Macli also points to a direct connection between artists and fans that doesn’t exist on platforms like Spotify, which rely on one-way distribution through intermediaries. By contrast, the ability to upload directly to the platform allows artists to release their music as quickly as possible, maintain complete ownership over their profiles, and bolster their fan-artist relationships.  In turn, listeners enjoy hands-on involvement in the releases of their favorite artists.

“It’s important to have the artist on the platform directly,” Macli says. “If they need to upload, change, or respond to comments, they should be able to do that. The future of music streaming platforms is a one-to-one connection — artists directly interacting with their fans.”

Removing barriers may ultimately become integral to breaking new talent in an organic fashion, an unexpected downside of heavier paywalling.

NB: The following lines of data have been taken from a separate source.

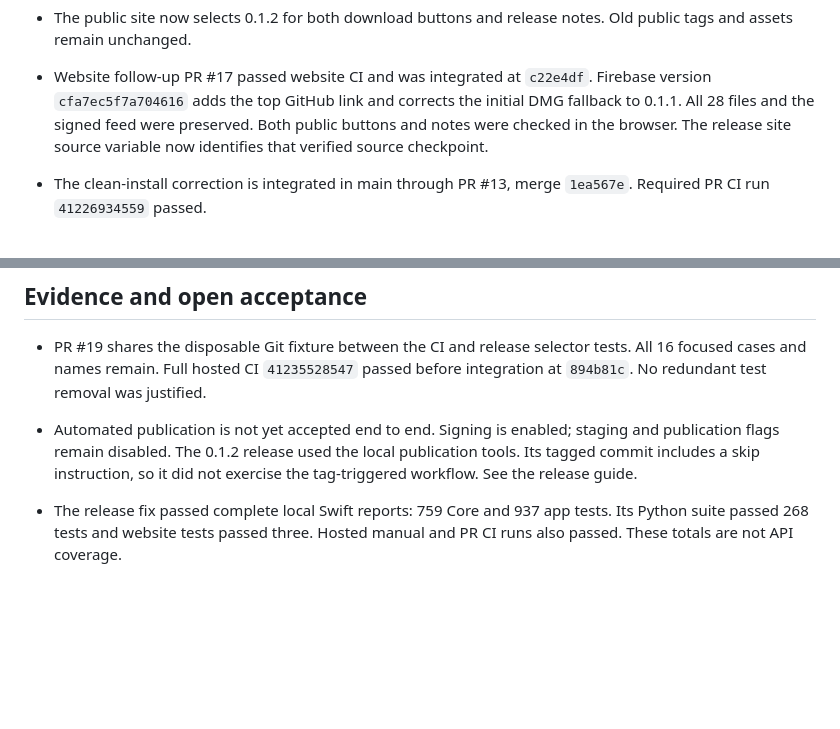
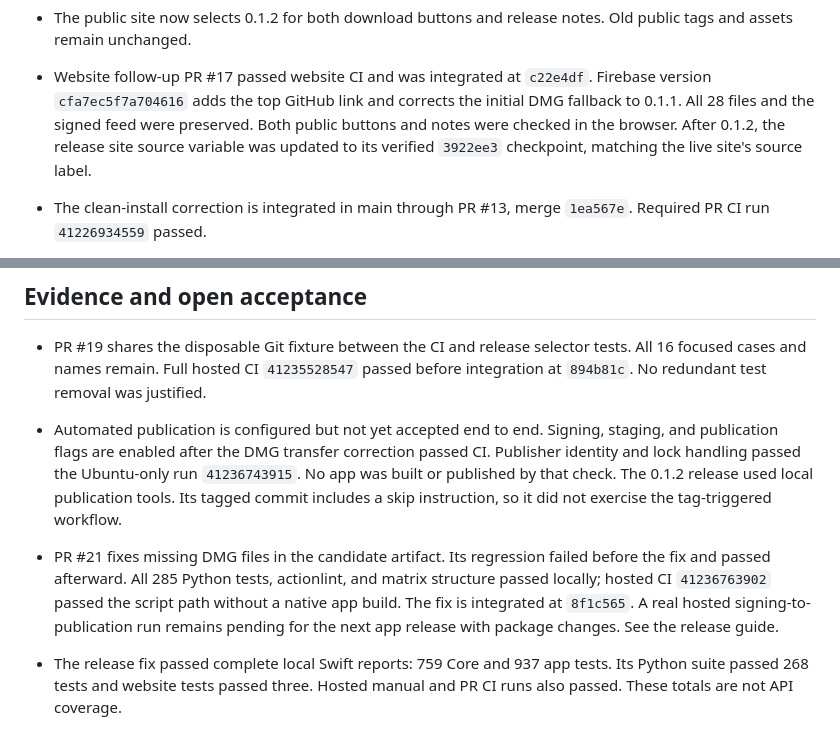
Before and after one commit to pobrespandas/draftly, a Markdown page: docs/project-progress.md, 2 parts joined by grey strips. GitHub-like rendering; blank space fills up the shorter version.

```diff
--- a/docs/project-progress.md
+++ b/docs/project-progress.md
@@ -32,8 +32,9 @@ Drafts Pro restrictions are reference blockers, not Draftly feature restrictions
 - Website follow-up PR #17 passed website CI and was integrated at `c22e4df`.
   Firebase version `cfa7ec5f7a704616` adds the top GitHub link and corrects the
   initial DMG fallback to 0.1.1. All 28 files and the signed feed were preserved.
-  Both public buttons and notes were checked in the browser. The release site
-  source variable now identifies that verified source checkpoint.
+  Both public buttons and notes were checked in the browser. After 0.1.2,
+  the release site source variable was updated to its verified `3922ee3`
+  checkpoint, matching the live site's source label.
 
 - The clean-install correction is integrated in main through PR #13, merge
   `1ea567e`. Required PR CI run `41226934559` passed.
@@ -71,10 +72,18 @@ partial design rather than discarding that branch.
 - PR #19 shares the disposable Git fixture between the CI and release selector
   tests. All 16 focused cases and names remain. Full hosted CI `41235528547`
   passed before integration at `894b81c`. No redundant test removal was justified.
-- Automated publication is not yet accepted end to end. Signing is enabled;
-  staging and publication flags remain disabled. The 0.1.2 release used the
-  local publication tools. Its tagged commit includes a skip instruction,
-  so it did not exercise the tag-triggered workflow. See the release guide.
+- Automated publication is configured but not yet accepted end to end.
+  Signing, staging, and publication flags are enabled after the DMG transfer
+  correction passed CI. Publisher identity and lock handling passed the
+  Ubuntu-only run `41236743915`. No app was built or published by that check.
+  The 0.1.2 release used local publication tools. Its tagged commit includes
+  a skip instruction, so it did not exercise the tag-triggered workflow.
+- PR #21 fixes missing DMG files in the candidate artifact. Its regression
+  failed before the fix and passed afterward. All 285 Python tests, actionlint,
+  and matrix structure passed locally; hosted CI `41236763902` passed the
+  script path without a native app build. The fix is integrated at `8f1c565`.
+  A real hosted signing-to-publication run remains pending for the next app
+  release with package changes. See the release guide.
 
 - The release fix passed complete local Swift reports: 759 Core and 937 app
   tests. Its Python suite passed 268 tests and website tests passed three.
```
Also changed, not shown: docs/ci-cd.md (+19 -0 lines).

Take Lil Nas X’s single “Old Town Road,” which started with a creative teenager and became a record-breaking phenomenon through low-cost experimentation, perfect timing, and the ability to upload directly.

Spotify is introducing more tools for artists, but primarily, that sort of artist control is happening on free-access platforms, where the Lil Nas Xs, the XXXTENTACIONs, and the Chance The Rappers of the world get their start. There’s no distribution middleman, playlist curator, or one-way street, which opens the door to all sorts of experimental ideas and fresh talent.

Audiomack is now part of the growing data pile scoured by A&Rs across innumerable labels and publishers.

Columbia, a Sony Music Entertainment label, recently inked a deal with rapper Polo G, based largely on his trending surge on free platforms like Audiomack.

Other examples of artists who first percolated on Audiomack include Young Thug (Atlantic), Migos (Capitol), Fetty Wap (300), A Boogie wit da Hoodie (Atlantic), 21 Savage (Epic), Juice WRLD (Interscope), Chance the Rapper, YoungBoy Never Broke Again (Atlantic), Lil Baby (Capitol), Gunna (300), Moneybagg Yo (Interscope), Young M.A, Calboy (RCA), Lil Tjay (Columbia), Kevin Gates (Atlantic), YNW Melly (300), Lil Tecca (Republic), JayDaYoungan (Atlantic), and more.

As for the list of up-and-coming rappers about to break — you should probably contact Audiomack about their dataset.